Irish bailout: UK forced to act to stop crisis spreading north
David Cameron has revealed he signed off a £7bn bailout loan for the Republic to save Northern Ireland from spinning into an economic crisis.
In an interview with the Belfast Telegraph, the Prime Minister warned how failing to reach out to the Republic would have resulted in “very bad consequences” for Northern Ireland.
Mr Cameron also dropped a heavy hint that calls for a cut in Northern Ireland's corporation tax would be kicked into the long grass as a result of the collapse of the Irish economy.
Speaking at No 10, the Prime Minister insisted that refusing to intervene in the Republic's woes was not an option.
Part-nationalised Royal Bank of Scotland, which is seen as being the most vulnerable UK bank in terms of Irish lending through its Ulster Bank subsidiary, operates in the Republic and its share price has fluctuated since the crisis erupted. Yesterday it fell nearly 5%, down 1.9p to 39.8p.
The land border and trade links meant the knock-on impact would have been severe, the PM warned.
“Not acting to help the Irish economy would have very bad consequences for Northern Ireland,” Mr Cameron said.
“I think it would also have very bad consequences for the whole of the United Kingdom.
“Ireland is a very big trading partner, it's one of our biggest export markets, our banks and financial institutions are very much linked.
“We have huge amounts of people from Ireland coming to work in the UK and people from the UK going to work in Northern Ireland, so the connections between the economies are very great.
“If the Southern Ireland economy failed that would have very bad consequences for Northern Ireland, so that is one of the reasons for being involved in helping the Irish economy stabilise and grow.
“If you look at the performance of the Irish economy, there are some positive signs.
“The problems are around its banks and the level of debts partly linked to its banks.
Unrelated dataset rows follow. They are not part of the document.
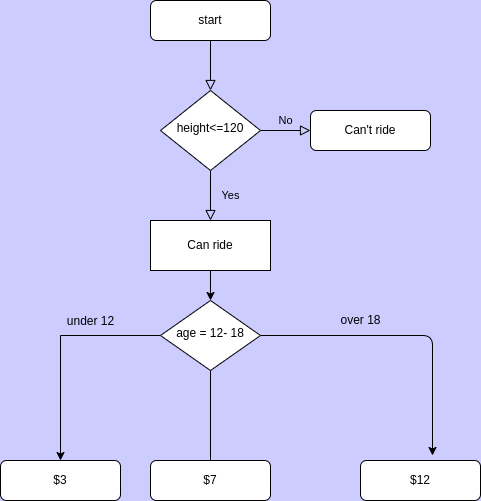
CCCCCCCE/100DAYSOFPYTHON keeps this draw.io diagram as DAY3/31flowchart.png. Above is the earlier version. Source tidied: cells renumbered, new cells last; positions are measured from the earlier drawing's top-left corner, leaving out a move shared by most shapes. The source it was exported from:
```xml
<mxGraphModel background="#CCCCFF">
  <root>
    <mxCell id="0" />
    <mxCell id="1" parent="0" />
    <mxCell id="2" style="rounded=0;html=1;jettySize=auto;fontSize=11;endArrow=block;endFill=0;endSize=8;strokeWidth=1;shadow=0;labelBackgroundColor=none;edgeStyle=orthogonalEdgeStyle;" parent="1" edge="1" source="3" target="6">
      <mxGeometry relative="1" as="geometry" />
    </mxCell>
    <mxCell id="3" value="start" style="rounded=1;whiteSpace=wrap;html=1;fontSize=12;glass=0;strokeWidth=1;shadow=0;" parent="1" vertex="1">
      <mxGeometry x="150" width="120" height="40" as="geometry" />
    </mxCell>
    <mxCell id="4" value="Yes" style="rounded=0;html=1;jettySize=auto;fontSize=11;endArrow=block;endFill=0;endSize=8;strokeWidth=1;shadow=0;labelBackgroundColor=none;edgeStyle=orthogonalEdgeStyle;" parent="1" edge="1" source="6">
      <mxGeometry y="20" relative="1" as="geometry">
        <mxPoint x="210" y="220" as="targetPoint" />
      </mxGeometry>
    </mxCell>
    <mxCell id="5" value="No" style="edgeStyle=orthogonalEdgeStyle;rounded=0;html=1;jettySize=auto;fontSize=11;endArrow=block;endFill=0;endSize=8;strokeWidth=1;shadow=0;labelBackgroundColor=none;" parent="1" edge="1" source="6" target="7">
      <mxGeometry y="10" relative="1" as="geometry" />
    </mxCell>
    <mxCell id="6" value="height&amp;lt;=120" style="rhombus;whiteSpace=wrap;html=1;shadow=0;fontFamily=Helvetica;fontSize=12;align=center;strokeWidth=1;spacing=6;spacingTop=-4;" parent="1" vertex="1">
      <mxGeometry x="160" y="90" width="100" height="80" as="geometry" />
    </mxCell>
    <mxCell id="7" value="Can't ride" style="rounded=1;whiteSpace=wrap;html=1;fontSize=12;glass=0;strokeWidth=1;shadow=0;" parent="1" vertex="1">
      <mxGeometry x="310" y="110" width="120" height="40" as="geometry" />
    </mxCell>
    <mxCell id="8" style="edgeStyle=orthogonalEdgeStyle;rounded=0;jettySize=auto;html=1;" parent="1" edge="1" source="11">
      <mxGeometry relative="1" as="geometry">
        <mxPoint x="60" y="460" as="targetPoint" />
      </mxGeometry>
    </mxCell>
    <mxCell id="9" style="edgeStyle=orthogonalEdgeStyle;curved=0;rounded=1;sketch=0;jettySize=auto;html=1;entryX=0.6;entryY=-0.125;entryDx=0;entryDy=0;entryPerimeter=0;" parent="1" edge="1" source="11" target="12">
      <mxGeometry relative="1" as="geometry" />
    </mxCell>
    <mxCell id="10" style="edgeStyle=orthogonalEdgeStyle;rounded=0;jettySize=auto;html=1;" parent="1" edge="1" source="11">
      <mxGeometry relative="1" as="geometry">
        <mxPoint x="210" y="473" as="targetPoint" />
      </mxGeometry>
    </mxCell>
    <mxCell id="11" value="age = 12- 18" style="rhombus;whiteSpace=wrap;html=1;shadow=0;fontFamily=Helvetica;fontSize=12;align=center;strokeWidth=1;spacing=6;spacingTop=-4;" parent="1" vertex="1">
      <mxGeometry x="160" y="300" width="100" height="70" as="geometry" />
    </mxCell>
    <mxCell id="12" value="$12" style="rounded=1;whiteSpace=wrap;html=1;fontSize=12;glass=0;strokeWidth=1;shadow=0;" parent="1" vertex="1">
      <mxGeometry x="360" y="460" width="120" height="40" as="geometry" />
    </mxCell>
    <mxCell id="13" style="edgeStyle=orthogonalEdgeStyle;rounded=0;jettySize=auto;html=1;" parent="1" edge="1" source="14" target="11">
      <mxGeometry relative="1" as="geometry" />
    </mxCell>
    <mxCell id="14" value="Can ride" style="rounded=0;whiteSpace=wrap;html=1;" parent="1" vertex="1">
      <mxGeometry x="150" y="220" width="120" height="50" as="geometry" />
    </mxCell>
    <mxCell id="15" value="under 12" style="text;html=1;align=center;verticalAlign=middle;fillColor=none;rounded=0;sketch=0;" parent="1" vertex="1">
      <mxGeometry x="57" y="304" width="66" height="33" as="geometry" />
    </mxCell>
    <mxCell id="16" value="over 18" style="text;html=1;align=center;verticalAlign=middle;fillColor=none;rounded=0;sketch=0;rotation=0;" parent="1" vertex="1">
      <mxGeometry x="330" y="310" width="60" height="20" as="geometry" />
    </mxCell>
    <mxCell id="17" value="$3" style="rounded=1;whiteSpace=wrap;html=1;fontSize=12;glass=0;strokeWidth=1;shadow=0;" parent="1" vertex="1">
      <mxGeometry y="460" width="120" height="40" as="geometry" />
    </mxCell>
    <mxCell id="18" value="$7" style="rounded=1;whiteSpace=wrap;html=1;fontSize=12;glass=0;strokeWidth=1;shadow=0;" parent="1" vertex="1">
      <mxGeometry x="150" y="460" width="120" height="40" as="geometry" />
    </mxCell>
  </root>
</mxGraphModel>
```
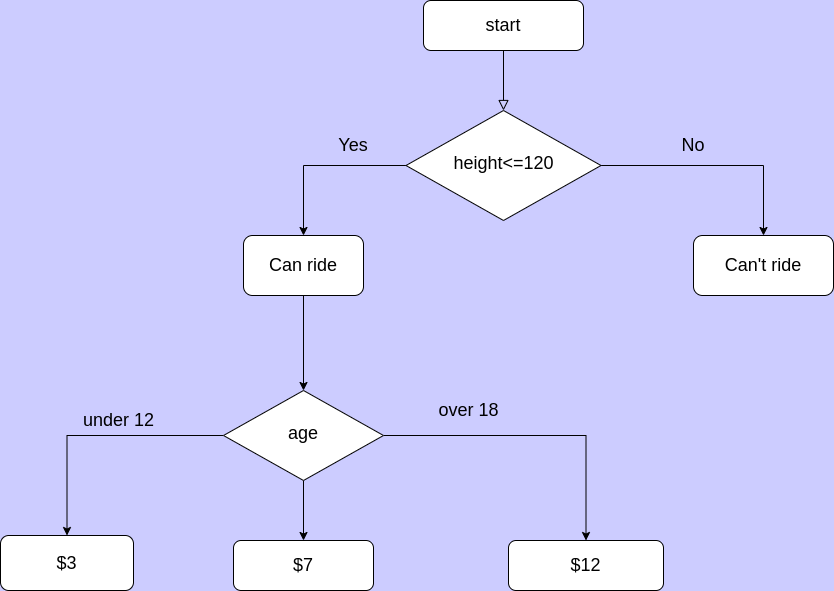
The same diagram one commit later.

Diff of the diagram source:
```diff
@@ -5,59 +5,59 @@
     <mxCell id="2" style="rounded=0;html=1;jettySize=auto;fontSize=11;endArrow=block;endFill=0;endSize=8;strokeWidth=1;shadow=0;labelBackgroundColor=none;edgeStyle=orthogonalEdgeStyle;" parent="1" edge="1" source="3" target="6">
       <mxGeometry relative="1" as="geometry" />
     </mxCell>
-    <mxCell id="3" value="start" style="rounded=1;whiteSpace=wrap;html=1;fontSize=12;glass=0;strokeWidth=1;shadow=0;" parent="1" vertex="1">
-      <mxGeometry x="150" width="120" height="40" as="geometry" />
+    <mxCell id="3" value="&lt;font style=&quot;font-size: 18px;&quot;&gt;start&lt;/font&gt;" style="rounded=1;whiteSpace=wrap;html=1;fontSize=12;glass=0;strokeWidth=1;shadow=0;" parent="1" vertex="1">
+      <mxGeometry x="480" y="-30" width="160" height="50" as="geometry" />
     </mxCell>
-    <mxCell id="4" value="Yes" style="rounded=0;html=1;jettySize=auto;fontSize=11;endArrow=block;endFill=0;endSize=8;strokeWidth=1;shadow=0;labelBackgroundColor=none;edgeStyle=orthogonalEdgeStyle;" parent="1" edge="1" source="6">
-      <mxGeometry y="20" relative="1" as="geometry">
-        <mxPoint x="210" y="220" as="targetPoint" />
-      </mxGeometry>
-    </mxCell>
-    <mxCell id="5" value="No" style="edgeStyle=orthogonalEdgeStyle;rounded=0;html=1;jettySize=auto;fontSize=11;endArrow=block;endFill=0;endSize=8;strokeWidth=1;shadow=0;labelBackgroundColor=none;" parent="1" edge="1" source="6" target="7">
-      <mxGeometry y="10" relative="1" as="geometry" />
-    </mxCell>
+    <mxCell id="19" style="edgeStyle=orthogonalEdgeStyle;rounded=0;jettySize=auto;html=1;exitX=1;exitY=0.5;exitDx=0;exitDy=0;fontSize=18;" parent="1" edge="1" source="6" target="7">
+      <mxGeometry relative="1" as="geometry" />
+    </mxCell>
+    <mxCell id="20" style="edgeStyle=orthogonalEdgeStyle;rounded=0;jettySize=auto;html=1;exitX=0;exitY=0.5;exitDx=0;exitDy=0;fontSize=18;" parent="1" edge="1" source="6" target="14">
+      <mxGeometry relative="1" as="geometry" />
+    </mxCell>
-    <mxCell id="6" value="height&amp;lt;=120" style="rhombus;whiteSpace=wrap;html=1;shadow=0;fontFamily=Helvetica;fontSize=12;align=center;strokeWidth=1;spacing=6;spacingTop=-4;" parent="1" vertex="1">
-      <mxGeometry x="160" y="90" width="100" height="80" as="geometry" />
+    <mxCell id="6" value="&lt;font style=&quot;font-size: 18px;&quot;&gt;height&amp;lt;=120&lt;/font&gt;" style="rhombus;whiteSpace=wrap;html=1;shadow=0;fontFamily=Helvetica;fontSize=12;align=center;strokeWidth=1;spacing=6;spacingTop=-4;" parent="1" vertex="1">
+      <mxGeometry x="462.5" y="80" width="195" height="110" as="geometry" />
     </mxCell>
-    <mxCell id="7" value="Can't ride" style="rounded=1;whiteSpace=wrap;html=1;fontSize=12;glass=0;strokeWidth=1;shadow=0;" parent="1" vertex="1">
-      <mxGeometry x="310" y="110" width="120" height="40" as="geometry" />
+    <mxCell id="7" value="&lt;font style=&quot;font-size: 18px;&quot;&gt;Can't ride&lt;/font&gt;" style="rounded=1;whiteSpace=wrap;html=1;fontSize=12;glass=0;strokeWidth=1;shadow=0;" parent="1" vertex="1">
+      <mxGeometry x="750" y="205" width="140" height="60" as="geometry" />
     </mxCell>
-    <mxCell id="8" style="edgeStyle=orthogonalEdgeStyle;rounded=0;jettySize=auto;html=1;" parent="1" edge="1" source="11">
-      <mxGeometry relative="1" as="geometry">
-        <mxPoint x="60" y="460" as="targetPoint" />
-      </mxGeometry>
-    </mxCell>
+    <mxCell id="21" style="edgeStyle=orthogonalEdgeStyle;rounded=0;jettySize=auto;html=1;exitX=0;exitY=0.5;exitDx=0;exitDy=0;fontSize=18;" parent="1" edge="1" source="11" target="17">
+      <mxGeometry relative="1" as="geometry" />
+    </mxCell>
+    <mxCell id="22" style="edgeStyle=orthogonalEdgeStyle;rounded=0;jettySize=auto;html=1;exitX=0.5;exitY=1;exitDx=0;exitDy=0;entryX=0.5;entryY=0;entryDx=0;entryDy=0;fontSize=18;" parent="1" edge="1" source="11" target="18">
+      <mxGeometry relative="1" as="geometry" />
+    </mxCell>
-    <mxCell id="9" style="edgeStyle=orthogonalEdgeStyle;curved=0;rounded=1;sketch=0;jettySize=auto;html=1;entryX=0.6;entryY=-0.125;entryDx=0;entryDy=0;entryPerimeter=0;" parent="1" edge="1" source="11" target="12">
+    <mxCell id="9" style="edgeStyle=orthogonalEdgeStyle;rounded=0;jettySize=auto;html=1;exitX=1;exitY=0.5;exitDx=0;exitDy=0;entryX=0.5;entryY=0;entryDx=0;entryDy=0;fontSize=18;" parent="1" edge="1" source="11" target="12">
       <mxGeometry relative="1" as="geometry" />
     </mxCell>
-    <mxCell id="10" style="edgeStyle=orthogonalEdgeStyle;rounded=0;jettySize=auto;html=1;" parent="1" edge="1" source="11">
-      <mxGeometry relative="1" as="geometry">
-        <mxPoint x="210" y="473" as="targetPoint" />
-      </mxGeometry>
-    </mxCell>
-    <mxCell id="11" value="age = 12- 18" style="rhombus;whiteSpace=wrap;html=1;shadow=0;fontFamily=Helvetica;fontSize=12;align=center;strokeWidth=1;spacing=6;spacingTop=-4;" parent="1" vertex="1">
-      <mxGeometry x="160" y="300" width="100" height="70" as="geometry" />
+    <mxCell id="11" value="&lt;font style=&quot;font-size: 18px;&quot;&gt;age&lt;/font&gt;" style="rhombus;whiteSpace=wrap;html=1;shadow=0;fontFamily=Helvetica;fontSize=12;align=center;strokeWidth=1;spacing=6;spacingTop=-4;" parent="1" vertex="1">
+      <mxGeometry x="280" y="360" width="160" height="90" as="geometry" />
     </mxCell>
-    <mxCell id="12" value="$12" style="rounded=1;whiteSpace=wrap;html=1;fontSize=12;glass=0;strokeWidth=1;shadow=0;" parent="1" vertex="1">
-      <mxGeometry x="360" y="460" width="120" height="40" as="geometry" />
+    <mxCell id="12" value="&lt;font style=&quot;font-size: 18px;&quot;&gt;$12&lt;/font&gt;" style="rounded=1;whiteSpace=wrap;html=1;fontSize=12;glass=0;strokeWidth=1;shadow=0;" parent="1" vertex="1">
+      <mxGeometry x="565" y="510" width="155" height="50" as="geometry" />
     </mxCell>
-    <mxCell id="13" style="edgeStyle=orthogonalEdgeStyle;rounded=0;jettySize=auto;html=1;" parent="1" edge="1" source="14" target="11">
-      <mxGeometry relative="1" as="geometry" />
-    </mxCell>
-    <mxCell id="14" value="Can ride" style="rounded=0;whiteSpace=wrap;html=1;" parent="1" vertex="1">
-      <mxGeometry x="150" y="220" width="120" height="50" as="geometry" />
-    </mxCell>
-    <mxCell id="15" value="under 12" style="text;html=1;align=center;verticalAlign=middle;fillColor=none;rounded=0;sketch=0;" parent="1" vertex="1">
-      <mxGeometry x="57" y="304" width="66" height="33" as="geometry" />
+    <mxCell id="15" value="&lt;font style=&quot;font-size: 18px;&quot;&gt;under 12&lt;/font&gt;" style="text;html=1;align=center;verticalAlign=middle;fillColor=none;rounded=0;sketch=0;" parent="1" vertex="1">
+      <mxGeometry x="130" y="380" width="90" height="20" as="geometry" />
     </mxCell>
-    <mxCell id="16" value="over 18" style="text;html=1;align=center;verticalAlign=middle;fillColor=none;rounded=0;sketch=0;rotation=0;" parent="1" vertex="1">
-      <mxGeometry x="330" y="310" width="60" height="20" as="geometry" />
+    <mxCell id="16" value="&lt;font style=&quot;font-size: 18px;&quot;&gt;over 18&lt;/font&gt;" style="text;html=1;align=center;verticalAlign=middle;fillColor=none;rounded=0;sketch=0;rotation=0;" parent="1" vertex="1">
+      <mxGeometry x="485" y="370" width="80" height="20" as="geometry" />
     </mxCell>
-    <mxCell id="17" value="$3" style="rounded=1;whiteSpace=wrap;html=1;fontSize=12;glass=0;strokeWidth=1;shadow=0;" parent="1" vertex="1">
-      <mxGeometry y="460" width="120" height="40" as="geometry" />
+    <mxCell id="17" value="&lt;font style=&quot;font-size: 18px;&quot;&gt;$3&lt;/font&gt;" style="rounded=1;whiteSpace=wrap;html=1;fontSize=12;glass=0;strokeWidth=1;shadow=0;" parent="1" vertex="1">
+      <mxGeometry x="57" y="505" width="133" height="55" as="geometry" />
     </mxCell>
-    <mxCell id="18" value="$7" style="rounded=1;whiteSpace=wrap;html=1;fontSize=12;glass=0;strokeWidth=1;shadow=0;" parent="1" vertex="1">
-      <mxGeometry x="150" y="460" width="120" height="40" as="geometry" />
+    <mxCell id="18" value="&lt;font style=&quot;font-size: 18px;&quot;&gt;$7&lt;/font&gt;" style="rounded=1;whiteSpace=wrap;html=1;fontSize=12;glass=0;strokeWidth=1;shadow=0;" parent="1" vertex="1">
+      <mxGeometry x="290" y="510" width="140" height="50" as="geometry" />
     </mxCell>
+    <mxCell id="13" style="edgeStyle=orthogonalEdgeStyle;rounded=0;jettySize=auto;html=1;exitX=0.5;exitY=1;exitDx=0;exitDy=0;fontSize=18;" parent="1" edge="1" source="14" target="11">
+      <mxGeometry relative="1" as="geometry" />
+    </mxCell>
+    <mxCell id="14" value="Can ride" style="rounded=1;whiteSpace=wrap;html=1;fontSize=18;" parent="1" vertex="1">
+      <mxGeometry x="300" y="205" width="120" height="60" as="geometry" />
+    </mxCell>
+    <mxCell id="4" value="Yes" style="text;html=1;strokeColor=none;fillColor=none;align=center;verticalAlign=middle;whiteSpace=wrap;rounded=0;fontSize=18;" parent="1" vertex="1">
+      <mxGeometry x="380" y="100" width="60" height="30" as="geometry" />
+    </mxCell>
+    <mxCell id="5" value="No" style="text;html=1;strokeColor=none;fillColor=none;align=center;verticalAlign=middle;whiteSpace=wrap;rounded=0;fontSize=18;" parent="1" vertex="1">
+      <mxGeometry x="720" y="100" width="60" height="30" as="geometry" />
+    </mxCell>
   </root>
 </mxGraphModel>
```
If those problems can be dealt with, I don't see why the Irish economy can't go on and succeed.”
The UK contribution will be mixed into an international package worth up to £85bn backed by the European Union and the International Monetary Fund.
The terms of the deal are still being thrashed out. Germany in particular is said to be very keen on forcing Ireland to hike up its 12.5% corporation tax rate, something that was credited with fuelling the boom years.
While calls continue from politicians and some business leaders for Northern Ireland's rate to be brought in line with the Republic as a means of attracting overseas investment, Mr Cameron indicated that was unlikely to be a major short-term priority.
He said: “In terms of the low corporation tax rate, I think we have to be careful here. I do believe it's up to countries to set their own tax rates, I don't believe in a European-wide setting of tax rates.
“I think we have to be careful before we do too much insisting on what people should do. It's important that countries set tax rates that are sustainable.
“In terms of Northern Ireland, this issue I don't think has gone away, but obviously the focus will be much more on how we get the Southern Ireland economy much more stable and growing.
“We will have to see where the tax rate ends up at the end of that before taking forward this agenda.”